> Exercise requirements:
Below this task are records; return each one exactly and omit its images.
((
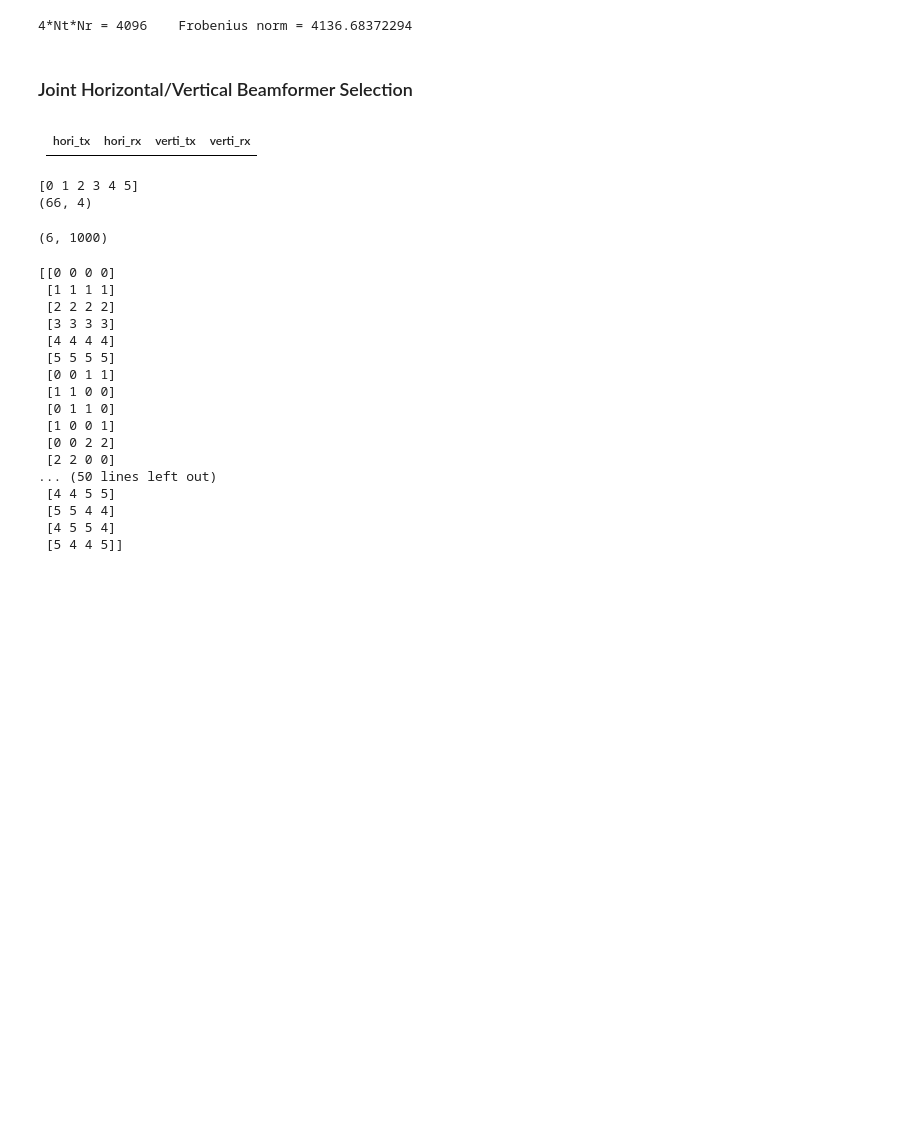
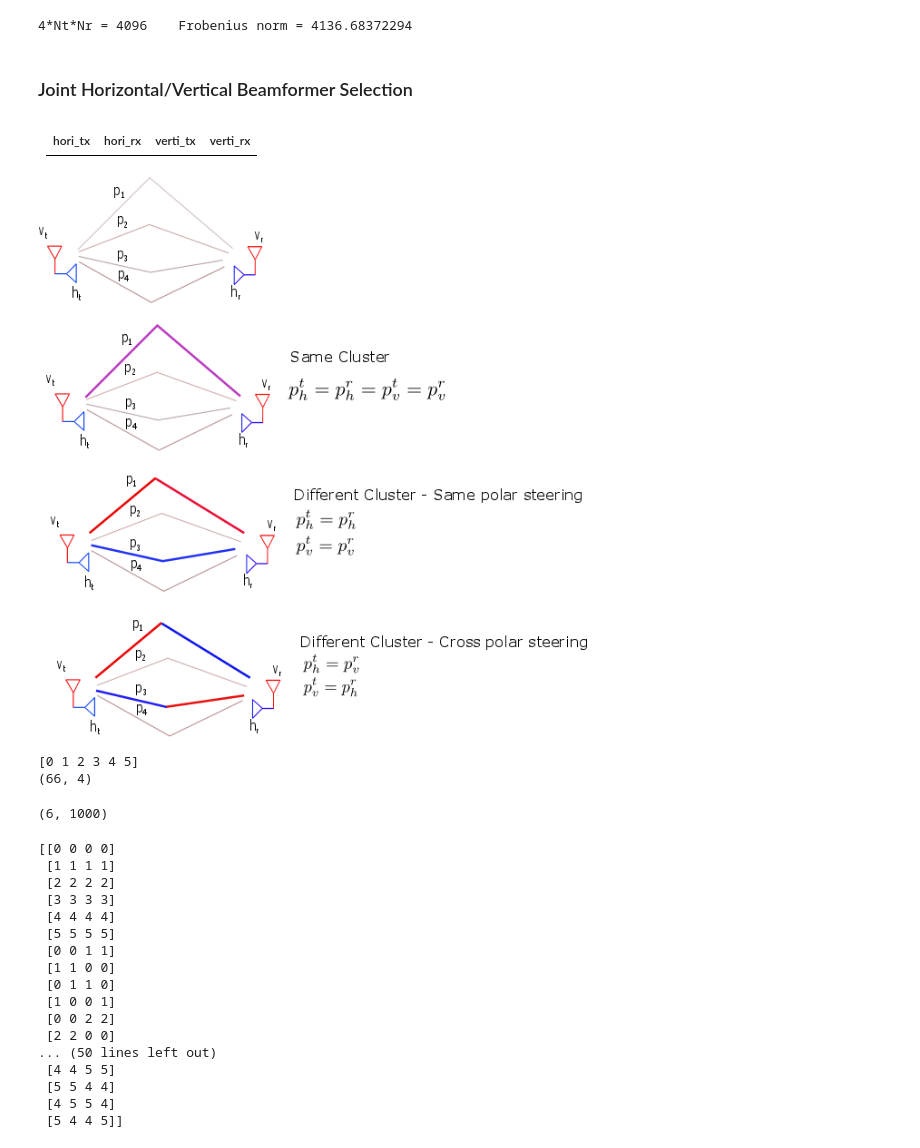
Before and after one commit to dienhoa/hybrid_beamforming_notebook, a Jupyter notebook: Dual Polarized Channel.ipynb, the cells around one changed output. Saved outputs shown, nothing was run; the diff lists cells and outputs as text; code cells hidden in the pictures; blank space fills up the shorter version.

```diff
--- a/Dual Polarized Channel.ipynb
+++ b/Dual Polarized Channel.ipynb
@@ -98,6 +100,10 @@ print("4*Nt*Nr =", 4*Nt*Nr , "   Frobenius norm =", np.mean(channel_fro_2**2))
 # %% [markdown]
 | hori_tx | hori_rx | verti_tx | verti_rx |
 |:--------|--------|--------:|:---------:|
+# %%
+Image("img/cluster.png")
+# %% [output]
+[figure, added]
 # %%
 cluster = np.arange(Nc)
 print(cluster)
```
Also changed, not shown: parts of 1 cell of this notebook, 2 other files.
))
> Final answer:
Before and after one commit to dienhoa/hybrid_beamforming_notebook, a Jupyter notebook: Dual Polarized Channel.ipynb, the cells around one changed output. Saved outputs shown, nothing was run; the diff lists cells and outputs as text; code cells hidden in the pictures; blank space fills up the shorter version.

```diff
--- a/Dual Polarized Channel.ipynb
+++ b/Dual Polarized Channel.ipynb
@@ -98,6 +100,10 @@ print("4*Nt*Nr =", 4*Nt*Nr , "   Frobenius norm =", np.mean(channel_fro_2**2))
 # %% [markdown]
 | hori_tx | hori_rx | verti_tx | verti_rx |
 |:--------|--------|--------:|:---------:|
+# %%
+Image("img/cluster.png")
+# %% [output]
+[figure, added]
 # %%
 cluster = np.arange(Nc)
 print(cluster)
```
Also changed, not shown: parts of 1 cell of this notebook, 2 other files.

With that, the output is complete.